=== SOURCE DATA ===

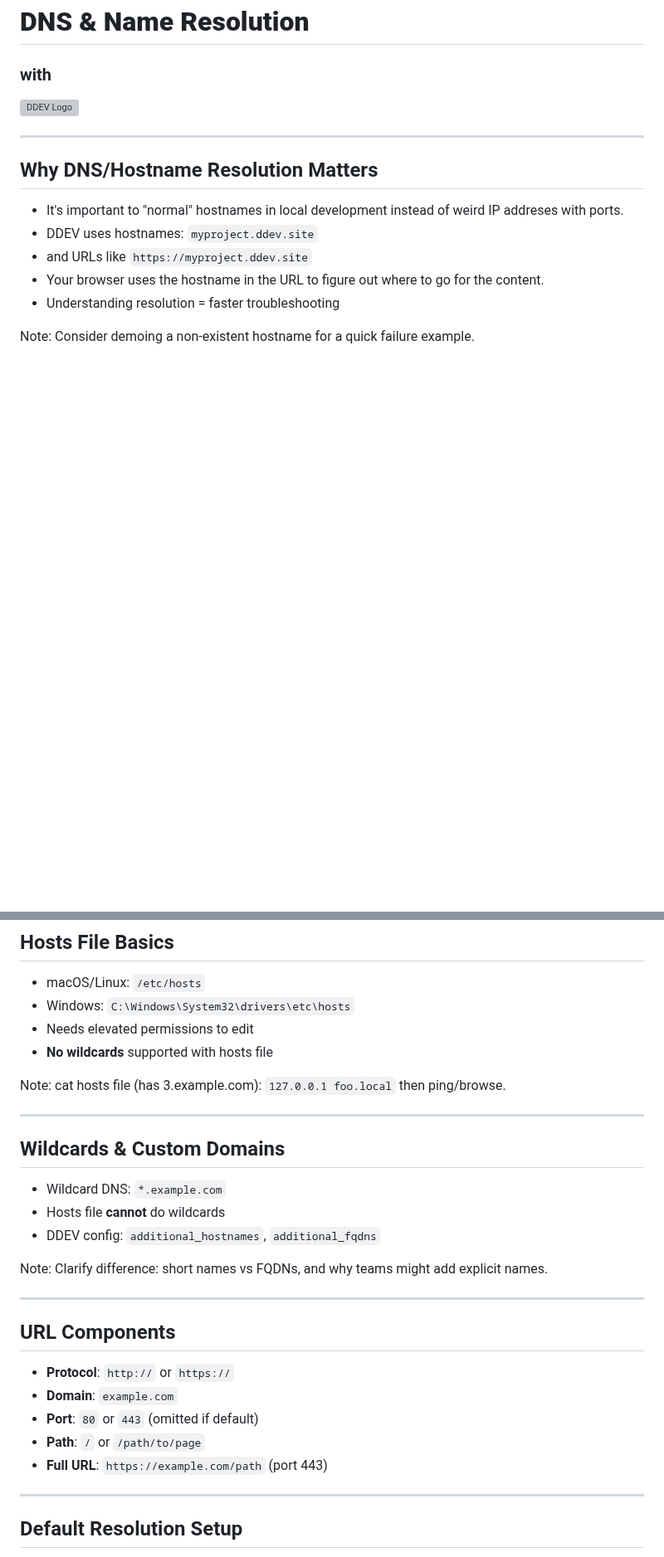
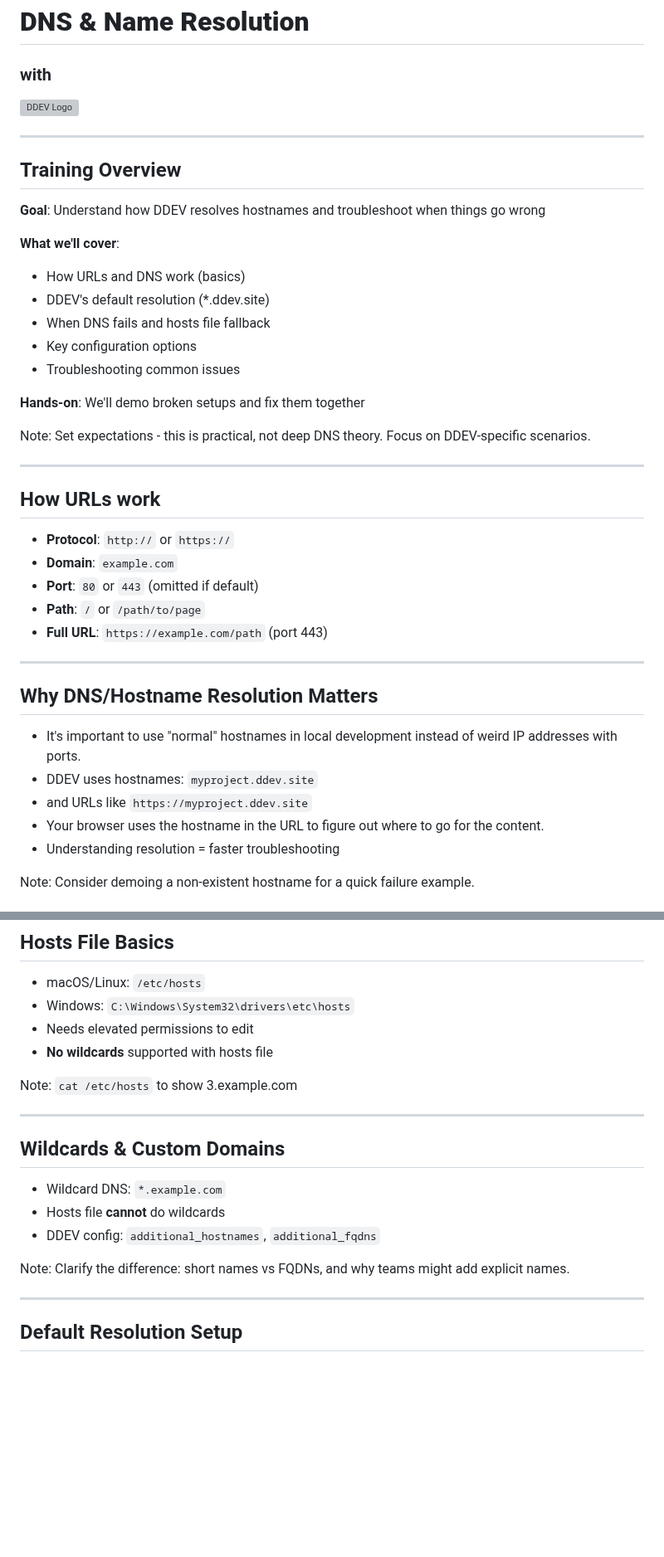
Before and after one commit to rfay/ddev-dns-hosts-training, a Markdown page: slides/ddev-dns-training.md, 2 parts joined by grey strips. Shown at 83% size. Rendered like a GitHub page; blank space fills up the shorter version; grey boxes are pictures that could not be loaded.

Commit message:
getting close

```diff
--- a/slides/ddev-dns-training.md
+++ b/slides/ddev-dns-training.md
@@ -6,8 +6,35 @@
 
 ---
 
+## Training Overview
+
+**Goal**: Understand how DDEV resolves hostnames and troubleshoot when things go wrong
+
+**What we'll cover**:
+- How URLs and DNS work (basics)
+- DDEV's default resolution (*.ddev.site)
+- When DNS fails and hosts file fallback
+- Key configuration options
+- Troubleshooting common issues
+
+**Hands-on**: We'll demo broken setups and fix them together
+
+Note:
+Set expectations - this is practical, not deep DNS theory. Focus on DDEV-specific scenarios.
+
+---
+
+## How URLs work
+- **Protocol**: `http://` or `https://`
+- **Domain**: `example.com`
+- **Port**: `80` or `443` (omitted if default)
+- **Path**: `/` or `/path/to/page`
+- **Full URL**: `https://example.com/path` (port 443)
+
+
+---
 ## Why DNS/Hostname Resolution Matters
-- It's important to "normal" hostnames in local development instead of weird IP addreses with ports.
+- It's important to use "normal" hostnames in local development instead of weird IP addresses with ports.
 - DDEV uses hostnames: `myproject.ddev.site`
 - and URLs like `https://myproject.ddev.site`
 - Your browser uses the hostname in the URL to figure out where to go for the content.
@@ -47,7 +74,7 @@ Mention OS differences briefly and that hosts file usually wins over DNS.
 - **No wildcards** supported with hosts file
 
 Note:
-cat hosts file (has 3.example.com): `127.0.0.1 foo.local` then ping/browse.
+`cat /etc/hosts` to show 3.example.com
 
 ---
 
@@ -57,17 +84,7 @@ cat hosts file (has 3.example.com): `127.0.0.1 foo.local` then ping/browse.
 - DDEV config: `additional_hostnames`, `additional_fqdns`
 
 Note:
-Clarify difference: short names vs FQDNs, and why teams might add explicit names.
-
----
-
-## URL Components
-- **Protocol**: `http://` or `https://`
-- **Domain**: `example.com`
-- **Port**: `80` or `443` (omitted if default)
-- **Path**: `/` or `/path/to/page`
-- **Full URL**: `https://example.com/path` (port 443)
-
+Clarify the difference: short names vs FQDNs, and why teams might add explicit names.
 
 ---
 
```
Also changed, not shown: other parts of slides/ddev-dns-training.md (+3 -12 lines).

===

All that is needed is a number: how many lines in the data above contain the string "default".

3